Last Tuesday, Google revealed it was spinning off its eight-year-old self-driving car division, with former president and CEO of Hyundai North America John Krafcik heading up the new Waymo unit. Google announced back in May that it was working with Fiat Chrysler Automobiles (FCA) on adding 100 Chrysler Pacifica Hybrid minivans to its fleet for testing in select markets, and now we have a glimpse of what they look like.

“With this great new minivan on the road in our test markets, we’ll learn how people of all ages, shapes, and group sizes experience our fully self-driving technology,” explained Krafcik, in a blog post. “Today, we’re sharing a first look at the completed vehicles, equipped with our latest Waymo self-driving technology, including our suite of updated sensors, all-new computer, and other major system updates.”

Waymo

Above: Waymo

Image Credit: Waymo
Waymo

Above: Waymo

Image Credit: Waymo
Waymo

Above: Waymo

Image Credit: Waymo

Google unveiled a prototype car way back in 2014, one that had no steering wheel, rear-view mirror, or gas pedal. In the intervening years, a number of technology and automotive companies have joined the self-driving car realm, including Uber, which launched a public trial of its autonomous vehicle in San Francisco last week — without a permit. This followed a similar launch in Pittsburgh a few months earlier, which in turn followed what was widely considered to be the world’s first public self-driving taxi service, launched by NuTonomy in Singapore.
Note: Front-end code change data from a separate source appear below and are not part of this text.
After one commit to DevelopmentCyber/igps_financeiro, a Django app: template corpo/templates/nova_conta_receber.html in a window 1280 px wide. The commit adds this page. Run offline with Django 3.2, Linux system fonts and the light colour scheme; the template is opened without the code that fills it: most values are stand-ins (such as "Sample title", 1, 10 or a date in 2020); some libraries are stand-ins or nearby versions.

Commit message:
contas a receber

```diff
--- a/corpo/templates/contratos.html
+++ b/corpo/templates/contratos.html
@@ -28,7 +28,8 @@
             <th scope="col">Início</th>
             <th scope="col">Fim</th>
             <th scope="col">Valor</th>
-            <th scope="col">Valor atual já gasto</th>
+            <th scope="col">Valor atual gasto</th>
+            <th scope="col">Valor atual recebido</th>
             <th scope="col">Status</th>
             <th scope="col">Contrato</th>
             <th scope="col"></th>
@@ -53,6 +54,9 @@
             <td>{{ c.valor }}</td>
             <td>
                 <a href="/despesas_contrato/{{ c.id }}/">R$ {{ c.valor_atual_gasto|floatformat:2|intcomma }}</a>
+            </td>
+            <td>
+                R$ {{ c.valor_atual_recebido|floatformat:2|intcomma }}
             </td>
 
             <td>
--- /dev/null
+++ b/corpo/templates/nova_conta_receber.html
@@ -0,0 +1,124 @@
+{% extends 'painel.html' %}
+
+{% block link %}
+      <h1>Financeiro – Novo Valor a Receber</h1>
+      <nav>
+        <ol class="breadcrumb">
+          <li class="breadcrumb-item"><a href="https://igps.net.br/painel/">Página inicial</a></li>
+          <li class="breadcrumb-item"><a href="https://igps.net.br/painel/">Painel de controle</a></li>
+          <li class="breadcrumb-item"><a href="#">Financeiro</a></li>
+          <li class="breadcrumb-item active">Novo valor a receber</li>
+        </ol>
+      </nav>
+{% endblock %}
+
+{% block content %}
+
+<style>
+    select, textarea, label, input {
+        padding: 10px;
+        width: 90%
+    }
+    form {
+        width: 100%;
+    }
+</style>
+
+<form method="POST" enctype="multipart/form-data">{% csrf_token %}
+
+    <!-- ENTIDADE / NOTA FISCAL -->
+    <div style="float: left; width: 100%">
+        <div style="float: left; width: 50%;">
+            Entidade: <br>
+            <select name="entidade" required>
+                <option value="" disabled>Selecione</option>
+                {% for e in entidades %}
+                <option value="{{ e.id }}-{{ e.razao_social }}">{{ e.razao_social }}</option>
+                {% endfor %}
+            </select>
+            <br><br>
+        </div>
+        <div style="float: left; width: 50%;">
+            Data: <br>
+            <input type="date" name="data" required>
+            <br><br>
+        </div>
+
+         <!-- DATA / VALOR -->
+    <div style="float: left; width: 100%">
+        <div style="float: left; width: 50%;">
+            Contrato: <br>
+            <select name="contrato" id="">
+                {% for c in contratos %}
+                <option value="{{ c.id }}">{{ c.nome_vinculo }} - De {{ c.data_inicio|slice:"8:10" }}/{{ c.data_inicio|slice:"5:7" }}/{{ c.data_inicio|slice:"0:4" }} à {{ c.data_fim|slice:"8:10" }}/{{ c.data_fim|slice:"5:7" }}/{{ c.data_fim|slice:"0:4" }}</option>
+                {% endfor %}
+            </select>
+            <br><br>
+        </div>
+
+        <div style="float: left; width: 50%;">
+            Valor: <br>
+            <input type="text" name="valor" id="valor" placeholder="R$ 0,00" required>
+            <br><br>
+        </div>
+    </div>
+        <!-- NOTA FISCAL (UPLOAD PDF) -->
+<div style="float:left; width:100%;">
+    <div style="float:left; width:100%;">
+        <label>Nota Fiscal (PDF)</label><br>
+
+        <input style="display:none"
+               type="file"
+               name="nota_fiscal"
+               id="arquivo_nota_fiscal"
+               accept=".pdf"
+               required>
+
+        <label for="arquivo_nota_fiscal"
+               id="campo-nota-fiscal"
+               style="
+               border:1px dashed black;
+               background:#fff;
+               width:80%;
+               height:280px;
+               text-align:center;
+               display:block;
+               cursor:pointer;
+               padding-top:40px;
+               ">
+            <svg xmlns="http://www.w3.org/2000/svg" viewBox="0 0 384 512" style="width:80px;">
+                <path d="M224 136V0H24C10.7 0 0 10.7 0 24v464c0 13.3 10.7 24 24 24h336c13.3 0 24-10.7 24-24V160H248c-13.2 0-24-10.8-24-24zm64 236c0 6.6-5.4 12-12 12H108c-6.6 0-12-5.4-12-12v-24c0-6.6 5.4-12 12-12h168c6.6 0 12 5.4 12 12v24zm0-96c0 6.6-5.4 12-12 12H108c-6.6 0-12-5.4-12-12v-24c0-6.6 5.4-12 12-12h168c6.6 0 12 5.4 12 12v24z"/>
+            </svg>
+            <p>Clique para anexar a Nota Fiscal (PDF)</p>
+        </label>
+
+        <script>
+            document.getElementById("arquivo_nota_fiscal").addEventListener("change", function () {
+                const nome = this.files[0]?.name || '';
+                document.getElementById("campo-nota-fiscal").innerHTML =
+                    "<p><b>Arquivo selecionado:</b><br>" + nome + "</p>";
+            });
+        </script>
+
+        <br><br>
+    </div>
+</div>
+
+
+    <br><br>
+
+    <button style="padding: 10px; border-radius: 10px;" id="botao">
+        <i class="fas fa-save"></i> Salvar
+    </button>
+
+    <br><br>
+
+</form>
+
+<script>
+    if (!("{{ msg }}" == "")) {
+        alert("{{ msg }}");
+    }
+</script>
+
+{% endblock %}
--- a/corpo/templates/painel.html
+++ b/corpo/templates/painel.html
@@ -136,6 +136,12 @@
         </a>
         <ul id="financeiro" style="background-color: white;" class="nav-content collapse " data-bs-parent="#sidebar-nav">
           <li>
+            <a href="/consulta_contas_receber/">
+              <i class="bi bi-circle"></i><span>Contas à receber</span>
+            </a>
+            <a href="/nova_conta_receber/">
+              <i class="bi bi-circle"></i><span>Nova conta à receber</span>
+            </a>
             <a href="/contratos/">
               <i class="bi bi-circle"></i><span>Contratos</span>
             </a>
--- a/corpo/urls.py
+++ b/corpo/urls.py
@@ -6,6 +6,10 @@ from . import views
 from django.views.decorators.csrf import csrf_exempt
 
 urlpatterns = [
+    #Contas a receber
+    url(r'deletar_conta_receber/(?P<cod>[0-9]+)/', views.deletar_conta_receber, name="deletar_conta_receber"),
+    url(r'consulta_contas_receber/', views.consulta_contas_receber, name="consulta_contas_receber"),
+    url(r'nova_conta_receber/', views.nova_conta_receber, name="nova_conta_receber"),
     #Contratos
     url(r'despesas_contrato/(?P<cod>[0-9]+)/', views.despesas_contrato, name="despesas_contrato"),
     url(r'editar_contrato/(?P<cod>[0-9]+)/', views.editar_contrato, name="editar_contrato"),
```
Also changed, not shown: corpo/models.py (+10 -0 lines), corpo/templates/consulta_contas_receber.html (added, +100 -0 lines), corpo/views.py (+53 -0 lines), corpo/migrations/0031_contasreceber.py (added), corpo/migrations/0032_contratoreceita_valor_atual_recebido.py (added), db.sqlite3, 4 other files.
The race is very much on to get self-driving vehicles to market, and Waymo’s fresh fleet of self-driving minivans will play a large part in advancing the movement. Waymo says that early prototypes of the minivans have already been tested for more than 200 hours in “extreme weather” ahead of production, which started in October.

“Getting from program kickoff to production and full vehicle assembly in half a year is a testament to the strong teamwork and collaboration between FCA and Waymo engineers,” added Krafcik. “We’re looking forward to having these new vehicles on public roads in 2017.”